# THE DATA
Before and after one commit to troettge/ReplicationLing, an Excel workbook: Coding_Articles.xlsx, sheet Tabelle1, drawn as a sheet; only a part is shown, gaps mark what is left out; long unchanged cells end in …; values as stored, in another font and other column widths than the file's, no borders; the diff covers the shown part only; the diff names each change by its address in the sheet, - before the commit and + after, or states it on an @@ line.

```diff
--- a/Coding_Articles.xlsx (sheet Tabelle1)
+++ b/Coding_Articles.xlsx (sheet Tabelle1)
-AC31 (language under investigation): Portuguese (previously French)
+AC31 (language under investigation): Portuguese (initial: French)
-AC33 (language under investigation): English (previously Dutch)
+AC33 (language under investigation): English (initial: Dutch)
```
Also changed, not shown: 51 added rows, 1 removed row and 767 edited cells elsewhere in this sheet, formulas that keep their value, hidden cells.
==
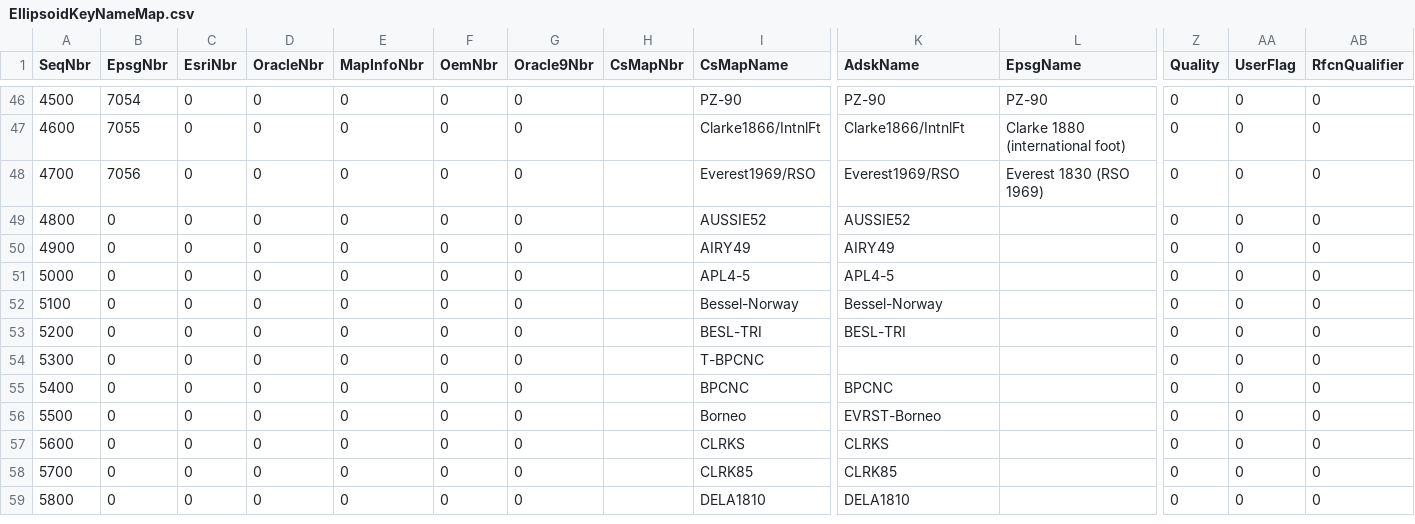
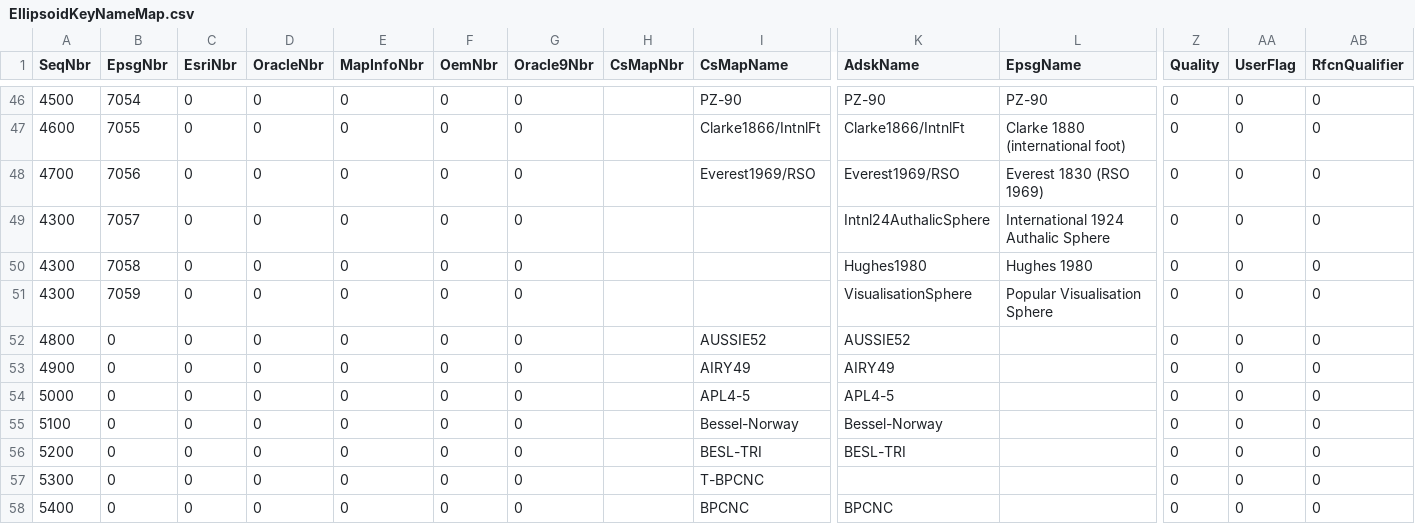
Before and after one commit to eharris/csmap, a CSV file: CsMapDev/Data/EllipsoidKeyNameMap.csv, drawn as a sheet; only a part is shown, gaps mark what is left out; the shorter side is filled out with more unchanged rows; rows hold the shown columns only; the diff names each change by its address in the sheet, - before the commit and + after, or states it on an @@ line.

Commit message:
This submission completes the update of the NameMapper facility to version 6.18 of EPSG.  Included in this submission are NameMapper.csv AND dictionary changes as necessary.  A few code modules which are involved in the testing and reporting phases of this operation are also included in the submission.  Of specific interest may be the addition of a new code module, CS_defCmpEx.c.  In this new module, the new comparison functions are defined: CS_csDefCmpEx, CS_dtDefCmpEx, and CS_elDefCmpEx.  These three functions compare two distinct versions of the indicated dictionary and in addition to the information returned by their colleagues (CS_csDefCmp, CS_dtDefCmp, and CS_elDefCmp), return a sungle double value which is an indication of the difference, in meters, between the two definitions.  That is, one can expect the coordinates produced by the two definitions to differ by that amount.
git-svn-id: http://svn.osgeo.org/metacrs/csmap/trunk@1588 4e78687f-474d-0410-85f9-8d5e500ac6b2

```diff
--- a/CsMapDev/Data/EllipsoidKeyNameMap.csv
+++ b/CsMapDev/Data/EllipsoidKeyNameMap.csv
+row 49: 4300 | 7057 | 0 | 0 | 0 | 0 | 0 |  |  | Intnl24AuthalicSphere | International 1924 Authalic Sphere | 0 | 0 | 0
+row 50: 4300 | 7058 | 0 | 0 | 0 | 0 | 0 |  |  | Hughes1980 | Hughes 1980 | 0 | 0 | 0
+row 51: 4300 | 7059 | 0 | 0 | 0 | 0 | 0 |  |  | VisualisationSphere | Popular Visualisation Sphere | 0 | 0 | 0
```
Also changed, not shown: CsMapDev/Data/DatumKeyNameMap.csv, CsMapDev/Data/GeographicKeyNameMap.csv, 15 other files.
--
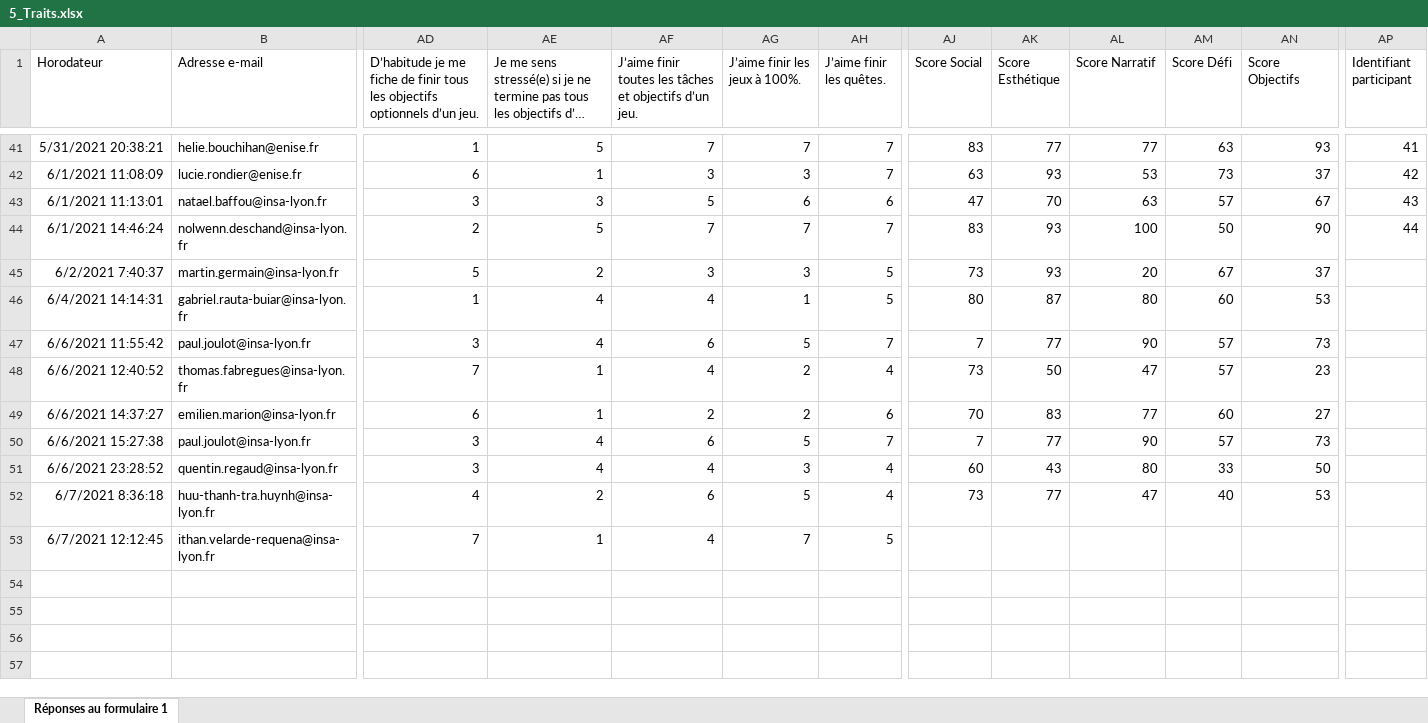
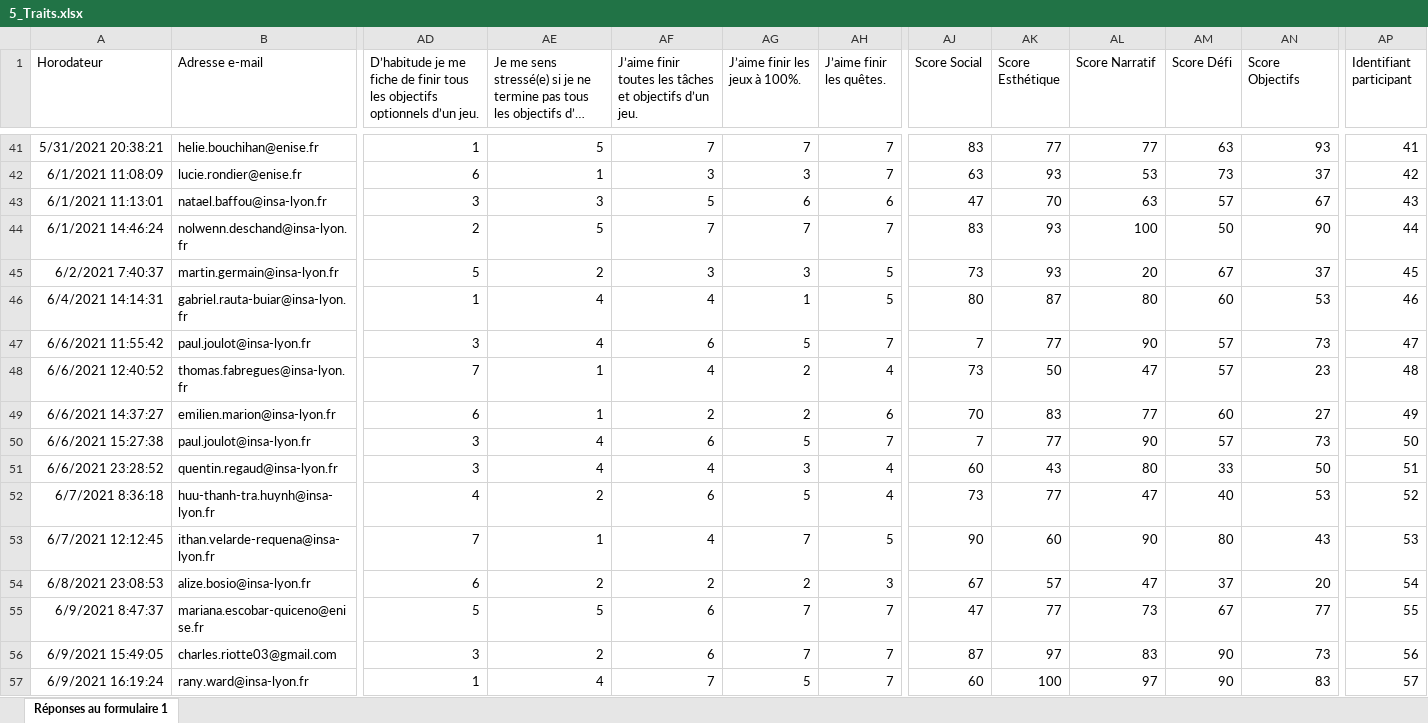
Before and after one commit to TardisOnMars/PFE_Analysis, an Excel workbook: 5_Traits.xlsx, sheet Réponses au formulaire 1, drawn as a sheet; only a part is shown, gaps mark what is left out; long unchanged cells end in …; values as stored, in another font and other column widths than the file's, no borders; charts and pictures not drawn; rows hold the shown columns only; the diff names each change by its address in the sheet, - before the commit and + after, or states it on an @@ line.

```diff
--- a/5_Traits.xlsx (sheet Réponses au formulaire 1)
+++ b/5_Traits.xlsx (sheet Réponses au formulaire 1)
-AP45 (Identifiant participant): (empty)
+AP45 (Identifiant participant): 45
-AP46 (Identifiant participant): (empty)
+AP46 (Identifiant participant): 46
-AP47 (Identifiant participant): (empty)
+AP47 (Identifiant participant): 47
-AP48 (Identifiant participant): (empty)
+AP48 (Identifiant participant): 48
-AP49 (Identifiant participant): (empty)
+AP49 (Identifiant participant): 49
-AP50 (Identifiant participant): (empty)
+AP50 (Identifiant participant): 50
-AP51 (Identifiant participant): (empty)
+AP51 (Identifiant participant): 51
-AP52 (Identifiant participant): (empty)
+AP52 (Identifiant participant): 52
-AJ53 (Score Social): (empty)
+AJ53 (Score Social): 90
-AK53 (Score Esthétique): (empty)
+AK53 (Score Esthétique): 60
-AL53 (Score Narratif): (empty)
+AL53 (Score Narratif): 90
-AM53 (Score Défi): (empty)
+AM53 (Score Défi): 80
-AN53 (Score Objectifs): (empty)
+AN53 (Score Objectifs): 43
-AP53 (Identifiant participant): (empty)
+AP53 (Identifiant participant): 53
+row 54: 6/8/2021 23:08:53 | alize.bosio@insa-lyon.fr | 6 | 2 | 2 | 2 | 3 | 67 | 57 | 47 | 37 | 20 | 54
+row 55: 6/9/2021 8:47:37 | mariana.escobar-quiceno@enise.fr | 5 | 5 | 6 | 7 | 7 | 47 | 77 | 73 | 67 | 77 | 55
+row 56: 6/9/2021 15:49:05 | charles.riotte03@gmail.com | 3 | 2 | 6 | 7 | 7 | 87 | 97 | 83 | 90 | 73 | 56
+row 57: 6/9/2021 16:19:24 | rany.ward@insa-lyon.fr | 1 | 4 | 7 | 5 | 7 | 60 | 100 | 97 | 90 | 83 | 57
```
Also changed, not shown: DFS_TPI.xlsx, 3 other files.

# INSTRUCTIONS FOR THE TASK
From the material above, copy each line that includes the word "Esthétique".

# TASK RESULT
-AK53 (Score Esthétique): (empty)
+AK53 (Score Esthétique): 60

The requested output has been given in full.